START Excerpted data

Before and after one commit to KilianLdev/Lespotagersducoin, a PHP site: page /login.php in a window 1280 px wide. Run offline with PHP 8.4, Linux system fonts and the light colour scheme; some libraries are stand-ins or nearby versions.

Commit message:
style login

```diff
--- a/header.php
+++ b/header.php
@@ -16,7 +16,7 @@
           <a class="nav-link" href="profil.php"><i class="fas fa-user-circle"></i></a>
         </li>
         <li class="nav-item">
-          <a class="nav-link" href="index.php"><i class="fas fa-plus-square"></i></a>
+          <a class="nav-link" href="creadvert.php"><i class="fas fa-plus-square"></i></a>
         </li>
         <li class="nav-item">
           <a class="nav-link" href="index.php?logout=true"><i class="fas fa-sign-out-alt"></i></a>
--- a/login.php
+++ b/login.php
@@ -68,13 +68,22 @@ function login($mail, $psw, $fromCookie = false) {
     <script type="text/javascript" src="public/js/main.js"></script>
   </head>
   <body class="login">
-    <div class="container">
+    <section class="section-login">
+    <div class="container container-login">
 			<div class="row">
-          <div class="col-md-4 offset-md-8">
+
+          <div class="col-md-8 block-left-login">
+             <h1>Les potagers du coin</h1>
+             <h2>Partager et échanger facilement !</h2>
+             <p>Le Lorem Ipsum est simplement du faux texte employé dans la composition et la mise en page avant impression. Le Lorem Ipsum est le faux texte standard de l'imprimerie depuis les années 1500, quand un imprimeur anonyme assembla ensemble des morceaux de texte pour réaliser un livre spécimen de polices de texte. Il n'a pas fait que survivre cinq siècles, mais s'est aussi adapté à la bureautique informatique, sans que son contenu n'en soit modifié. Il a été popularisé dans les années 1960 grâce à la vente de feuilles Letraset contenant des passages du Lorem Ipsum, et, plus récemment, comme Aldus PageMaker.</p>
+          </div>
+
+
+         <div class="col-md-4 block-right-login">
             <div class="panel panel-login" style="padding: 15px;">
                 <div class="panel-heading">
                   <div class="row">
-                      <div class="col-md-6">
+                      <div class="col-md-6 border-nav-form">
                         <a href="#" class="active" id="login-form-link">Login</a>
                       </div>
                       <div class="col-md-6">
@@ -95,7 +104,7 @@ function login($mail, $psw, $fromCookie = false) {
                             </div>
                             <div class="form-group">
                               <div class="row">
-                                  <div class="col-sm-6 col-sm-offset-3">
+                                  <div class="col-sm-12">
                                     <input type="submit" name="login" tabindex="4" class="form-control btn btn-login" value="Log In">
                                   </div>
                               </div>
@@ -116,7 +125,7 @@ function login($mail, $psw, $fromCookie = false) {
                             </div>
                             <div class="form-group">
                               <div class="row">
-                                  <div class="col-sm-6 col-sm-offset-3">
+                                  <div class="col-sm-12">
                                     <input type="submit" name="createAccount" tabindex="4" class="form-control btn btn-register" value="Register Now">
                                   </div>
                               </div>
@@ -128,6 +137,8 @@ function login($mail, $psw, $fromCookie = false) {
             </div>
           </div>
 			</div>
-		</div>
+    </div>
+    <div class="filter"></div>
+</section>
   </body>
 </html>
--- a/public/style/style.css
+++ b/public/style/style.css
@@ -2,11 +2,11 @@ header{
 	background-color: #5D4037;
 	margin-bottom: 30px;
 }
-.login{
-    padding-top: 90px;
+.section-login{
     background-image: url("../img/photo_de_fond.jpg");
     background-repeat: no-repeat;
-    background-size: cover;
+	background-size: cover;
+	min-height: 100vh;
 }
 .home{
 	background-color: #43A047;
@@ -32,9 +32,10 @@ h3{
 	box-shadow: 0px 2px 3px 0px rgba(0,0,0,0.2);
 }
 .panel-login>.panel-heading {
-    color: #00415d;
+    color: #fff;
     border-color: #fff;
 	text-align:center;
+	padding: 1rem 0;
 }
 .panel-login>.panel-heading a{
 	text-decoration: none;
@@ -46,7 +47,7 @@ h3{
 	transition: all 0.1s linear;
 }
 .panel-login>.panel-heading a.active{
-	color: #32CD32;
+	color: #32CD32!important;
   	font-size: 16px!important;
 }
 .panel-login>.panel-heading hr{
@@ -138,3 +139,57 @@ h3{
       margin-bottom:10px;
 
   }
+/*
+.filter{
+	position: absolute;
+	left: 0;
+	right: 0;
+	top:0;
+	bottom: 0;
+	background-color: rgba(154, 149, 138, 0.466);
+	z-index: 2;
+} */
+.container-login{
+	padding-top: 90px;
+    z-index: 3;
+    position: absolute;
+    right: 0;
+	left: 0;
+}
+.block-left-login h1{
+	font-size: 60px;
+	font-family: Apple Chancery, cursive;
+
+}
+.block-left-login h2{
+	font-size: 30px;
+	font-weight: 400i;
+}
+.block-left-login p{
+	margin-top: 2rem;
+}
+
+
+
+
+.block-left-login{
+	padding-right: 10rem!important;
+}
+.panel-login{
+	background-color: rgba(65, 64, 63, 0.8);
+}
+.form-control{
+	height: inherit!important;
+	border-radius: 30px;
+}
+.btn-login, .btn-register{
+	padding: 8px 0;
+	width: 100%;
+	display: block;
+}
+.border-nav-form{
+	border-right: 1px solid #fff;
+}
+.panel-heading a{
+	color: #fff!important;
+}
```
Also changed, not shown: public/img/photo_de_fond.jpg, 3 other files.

END Excerpted data

What is being asked
Type out each entry above again, exactly.

Written reply
Before and after one commit to KilianLdev/Lespotagersducoin, a PHP site: page /login.php in a window 1280 px wide. Run offline with PHP 8.4, Linux system fonts and the light colour scheme; some libraries are stand-ins or nearby versions.

Commit message:
style login

```diff
--- a/header.php
+++ b/header.php
@@ -16,7 +16,7 @@
           <a class="nav-link" href="profil.php"><i class="fas fa-user-circle"></i></a>
         </li>
         <li class="nav-item">
-          <a class="nav-link" href="index.php"><i class="fas fa-plus-square"></i></a>
+          <a class="nav-link" href="creadvert.php"><i class="fas fa-plus-square"></i></a>
         </li>
         <li class="nav-item">
           <a class="nav-link" href="index.php?logout=true"><i class="fas fa-sign-out-alt"></i></a>
--- a/login.php
+++ b/login.php
@@ -68,13 +68,22 @@ function login($mail, $psw, $fromCookie = false) {
     <script type="text/javascript" src="public/js/main.js"></script>
   </head>
   <body class="login">
-    <div class="container">
+    <section class="section-login">
+    <div class="container container-login">
 			<div class="row">
-          <div class="col-md-4 offset-md-8">
+
+          <div class="col-md-8 block-left-login">
+             <h1>Les potagers du coin</h1>
+             <h2>Partager et échanger facilement !</h2>
+             <p>Le Lorem Ipsum est simplement du faux texte employé dans la composition et la mise en page avant impression. Le Lorem Ipsum est le faux texte standard de l'imprimerie depuis les années 1500, quand un imprimeur anonyme assembla ensemble des morceaux de texte pour réaliser un livre spécimen de polices de texte. Il n'a pas fait que survivre cinq siècles, mais s'est aussi adapté à la bureautique informatique, sans que son contenu n'en soit modifié. Il a été popularisé dans les années 1960 grâce à la vente de feuilles Letraset contenant des passages du Lorem Ipsum, et, plus récemment, comme Aldus PageMaker.</p>
+          </div>
+
+
+         <div class="col-md-4 block-right-login">
             <div class="panel panel-login" style="padding: 15px;">
                 <div class="panel-heading">
                   <div class="row">
-                      <div class="col-md-6">
+                      <div class="col-md-6 border-nav-form">
                         <a href="#" class="active" id="login-form-link">Login</a>
                       </div>
                       <div class="col-md-6">
@@ -95,7 +104,7 @@ function login($mail, $psw, $fromCookie = false) {
                             </div>
                             <div class="form-group">
                               <div class="row">
-                                  <div class="col-sm-6 col-sm-offset-3">
+                                  <div class="col-sm-12">
                                     <input type="submit" name="login" tabindex="4" class="form-control btn btn-login" value="Log In">
                                   </div>
                               </div>
@@ -116,7 +125,7 @@ function login($mail, $psw, $fromCookie = false) {
                             </div>
                             <div class="form-group">
                               <div class="row">
-                                  <div class="col-sm-6 col-sm-offset-3">
+                                  <div class="col-sm-12">
                                     <input type="submit" name="createAccount" tabindex="4" class="form-control btn btn-register" value="Register Now">
                                   </div>
                               </div>
@@ -128,6 +137,8 @@ function login($mail, $psw, $fromCookie = false) {
             </div>
           </div>
 			</div>
-		</div>
+    </div>
+    <div class="filter"></div>
+</section>
   </body>
 </html>
--- a/public/style/style.css
+++ b/public/style/style.css
@@ -2,11 +2,11 @@ header{
 	background-color: #5D4037;
 	margin-bottom: 30px;
 }
-.login{
-    padding-top: 90px;
+.section-login{
     background-image: url("../img/photo_de_fond.jpg");
     background-repeat: no-repeat;
-    background-size: cover;
+	background-size: cover;
+	min-height: 100vh;
 }
 .home{
 	background-color: #43A047;
@@ -32,9 +32,10 @@ h3{
 	box-shadow: 0px 2px 3px 0px rgba(0,0,0,0.2);
 }
 .panel-login>.panel-heading {
-    color: #00415d;
+    color: #fff;
     border-color: #fff;
 	text-align:center;
+	padding: 1rem 0;
 }
 .panel-login>.panel-heading a{
 	text-decoration: none;
@@ -46,7 +47,7 @@ h3{
 	transition: all 0.1s linear;
 }
 .panel-login>.panel-heading a.active{
-	color: #32CD32;
+	color: #32CD32!important;
   	font-size: 16px!important;
 }
 .panel-login>.panel-heading hr{
@@ -138,3 +139,57 @@ h3{
       margin-bottom:10px;
 
   }
+/*
+.filter{
+	position: absolute;
+	left: 0;
+	right: 0;
+	top:0;
+	bottom: 0;
+	background-color: rgba(154, 149, 138, 0.466);
+	z-index: 2;
+} */
+.container-login{
+	padding-top: 90px;
+    z-index: 3;
+    position: absolute;
+    right: 0;
+	left: 0;
+}
+.block-left-login h1{
+	font-size: 60px;
+	font-family: Apple Chancery, cursive;
+
+}
+.block-left-login h2{
+	font-size: 30px;
+	font-weight: 400i;
+}
+.block-left-login p{
+	margin-top: 2rem;
+}
+
+
+
+
+.block-left-login{
+	padding-right: 10rem!important;
+}
+.panel-login{
+	background-color: rgba(65, 64, 63, 0.8);
+}
+.form-control{
+	height: inherit!important;
+	border-radius: 30px;
+}
+.btn-login, .btn-register{
+	padding: 8px 0;
+	width: 100%;
+	display: block;
+}
+.border-nav-form{
+	border-right: 1px solid #fff;
+}
+.panel-heading a{
+	color: #fff!important;
+}
```
Also changed, not shown: public/img/photo_de_fond.jpg, 3 other files.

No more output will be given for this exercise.